It's impossible to list all the goodies contained on these six discs, but a highlight for me was the presence of Julie London. Listen to her breathy "Black Coffee" on Vol. 4 and you'll understand why, but she's equally sizzling on Vol. 5 with "You'd Be So Nice to Come Home To" and "Go Slow" on Vol. 6.

"Mondo Exotica" could just as easily be called "Pseudo Exotica," since Les Baxter, Martin Denny and Chuck Floyd aren't exactly natives of the exotic climes - mostly Hawaiian, Polynesian and Middle Eastern - evoked by these pieces. But the music (largely instrumental, with sound effects) is undeniably enchanting, and though you may not readily recognize such titles as "Caravan," "Hypnotique," "The Girlfriend of the Whirling Dervish" and "Quiet Village," you'll be surprised at how many you recall.

"Mambo Fever" is just that - and if you don't like mambo/samba/cha-cha music, ranging from a bizarre version of "Hooray for Hollywood" to the delightful "Mambo Jambo" by Dave Bar-bour, forget it. But if you do, these selections by Yma Sumac, Don Swan, Jackie Davis and Billy May will definitely fill the bill.

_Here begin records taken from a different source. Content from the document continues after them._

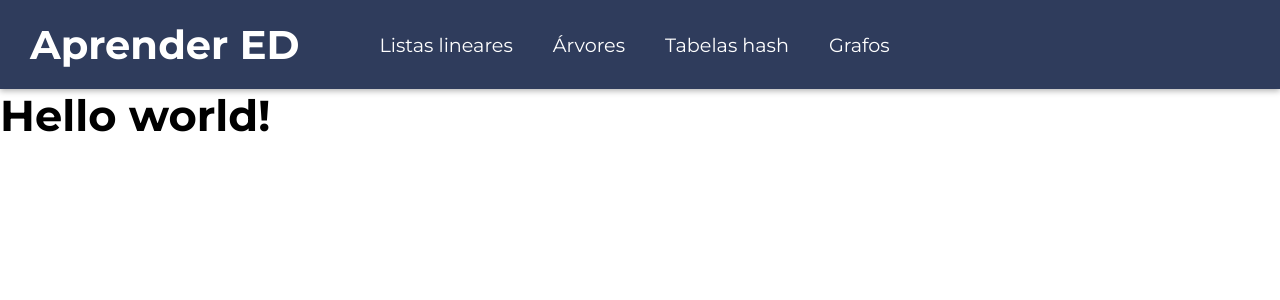
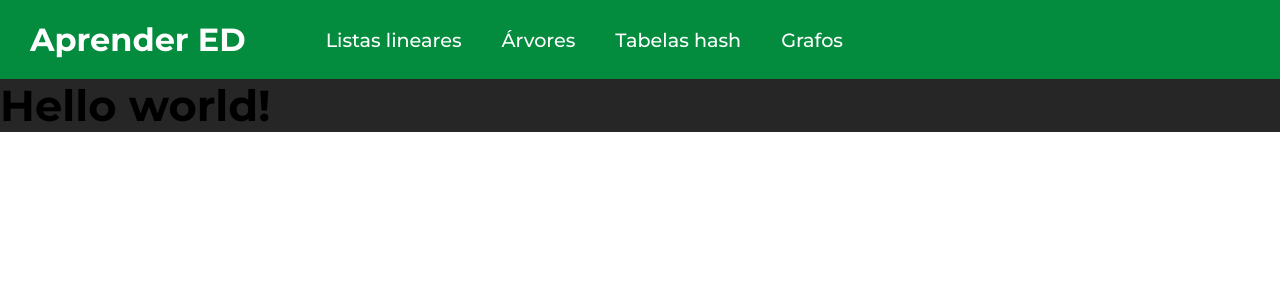
Before and after one commit to mrffilipe/learn-data-structures, a Next.js app: page / in a window 1280 px wide. Shown: the top 300 px of the page. Built offline with nearby package versions, Linux system fonts and the light colour scheme.

Commit message:
Styling Sidebar

```diff
--- a/src/app/fonts.css
+++ b/src/app/fonts.css
@@ -44,12 +44,4 @@ a {
     h3 {
         font-size: 1.7em;
     }
-
-    p {
-        font-size: 1.2em;
-    }
-
-    a {
-        font-size: 1.2em;
-    }
 }
--- a/src/app/globals.css
+++ b/src/app/globals.css
@@ -5,9 +5,14 @@
 }
 
 :root {
-  --primary-color: #ACB3C2;
-  --alternative-color: #65718F;
-  --accent-color: #2F3C5C;
+  --primary-color: #262626;
+  --alternative-color: #313131;
+  --accent-color: #038C3E;
+  --text-highlight-color: #d8d8d8;
+}
+
+main {
+  background-color: var(--primary-color);
 }
 
 @media screen and (min-width: 960px) {}
--- a/src/app/learn/layout.tsx
+++ b/src/app/learn/layout.tsx
@@ -1,3 +1,5 @@
+import styles from './page.module.css'
+
 import Sidebar from '@/components/Sidebar'
 
 const Layout = ({
@@ -6,10 +8,10 @@ const Layout = ({
     children: React.ReactNode
 }) => {
     return (
-        <div>
+        <section className={styles.content}>
             <Sidebar />
             {children}
-        </div>
+        </section>
     )
 }
 
--- /dev/null
+++ b/src/app/learn/page.module.css
@@ -0,0 +1,3 @@
+.content {
+    display: flex;
+}
--- a/src/components/Header/styles.module.css
+++ b/src/components/Header/styles.module.css
@@ -9,7 +9,7 @@
 .logo {
     text-decoration: none;
     color: #fff;
-    font-size: 2.5em;
+    font-size: 2em;
     font-weight: 700;
 }
 
@@ -30,10 +30,12 @@
 .navigation a {
     text-decoration: none;
     color: #fff;
+    font-size: 1.2em;
+    font-weight: 500;
     transition: all .3s ease;
 }
 
 .navigation a:hover {
-    color: var(--primary-color);
-    border-bottom: 1px solid var(--primary-color);
+    color: var(--text-highlight-color);
+    border-bottom: 1px solid var(--text-highlight-color);
 }
--- a/src/components/Sidebar/styles.module.css
+++ b/src/components/Sidebar/styles.module.css
@@ -0,0 +1,65 @@
+.navigation {
+    min-width: 240px;
+    max-width: 300px;
+    height: 100vh;
+    background-color: #3b3b3b;
+    overflow-y: auto;
+
+    position: sticky;
+    top: 0;
+}
+
+.navigation ul {
+    list-style: none;
+}
+
+.navigation ul>a svg {
+    font-size: 2em;
+}
+
+.navigation li {
+    border-bottom: 1px solid var(--primary-color);
+}
+
+.navigation a {
+    text-decoration: none;
+    color: #fff;
+    padding: 1em;
+    display: flex;
+    justify-content: space-between;
+    align-items: center;
+    transition: all .3s ease;
+}
+
+.navigation a:hover {
+    border-left: 3px solid #fff;
+}
+
+.expandable_menu {
+    background-color: #555;
+}
+
+.expandable_menu>a {
+    border-bottom: 1px solid var(--primary-color);
+}
+
+.expandable_menu>a svg {
+    color: var(--accent-color);
+    transition: all .3s ease;
+}
+
+.expandable_menu li {
+    display: none;
+}
+
+.expandable_menu li a {
+    margin-left: 1em;
+}
+
+.expand_menu>a svg {
+    transform: rotate(90deg);
+}
+
+.expand_menu li {
+    display: block;
+}
```
Also changed, not shown: package.json (+8 -4 lines), src/components/Sidebar/index.tsx (+71 -1 lines), 1 other file (tests, documents, lock files or other folders).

Perhaps the craziest of all is "Space Capades," described on the cover as "wacked-out, vintage masterpieces from planet Earth." These zany, hey-aren't-we-hip? pieces employ xylophones (Bobby Hammack's terrific cover of "Power House"), horns, springs, telephones and clearing throats (no, it's not Spike Jones - it's Dean Elliott, doing Cole Porter's "You're the Top") and even that early, spooky electronic instrument the Theremin (Samuel Hoffman, with Billy May on "This Room Is My Castle of Quiet") to evoke a futuristic feeling (remember, this was during the era of the Cold War and early moon shots).

"Bachelor Pad Royale" begins with Nelson Riddle's theme for the TV series "Route 66" and features "Caravan" by the John Buzon Trio, Cy Coleman's "Playboy's Theme" and a goofy strip-joint interpretation of "Shangri-La" by Spike Jones.

The all-vocal "Wild, Cool and Swingin' " fairly defines the "saloon singer" genre, once you forgive the absence of Frank Sinatra. Dean Martin's "Ain't That a Kick in the Head" starts things off, and Bobby Darin, Wayne Newton, Louis Prima, Vic Damone and Sammy Davis Jr. are all here, with Peggy Lee (doing "Fever," of course), Keely Smith and Julie London representing the "girl singers."

"Rhapsodesia" reaches great heights with April Stevens' "Do It Again" and the aforementioned Julie London tune "Go Slow," as well as Howard Roberts' "Girl Talk." Many of the others are more in the novelty vein, such as Les Baxter's "Ruby" (with emphasis on the harmonica) and the Mallet Men's cha-cha version of "Smoke Gets in Your Eyes."

RATINGS: four stars (* * * * ), excellent; three stars (* * * ), good; two stars (* * ), fair; one star (* ), poor, with 1/2 representing a higher, intermediate grade.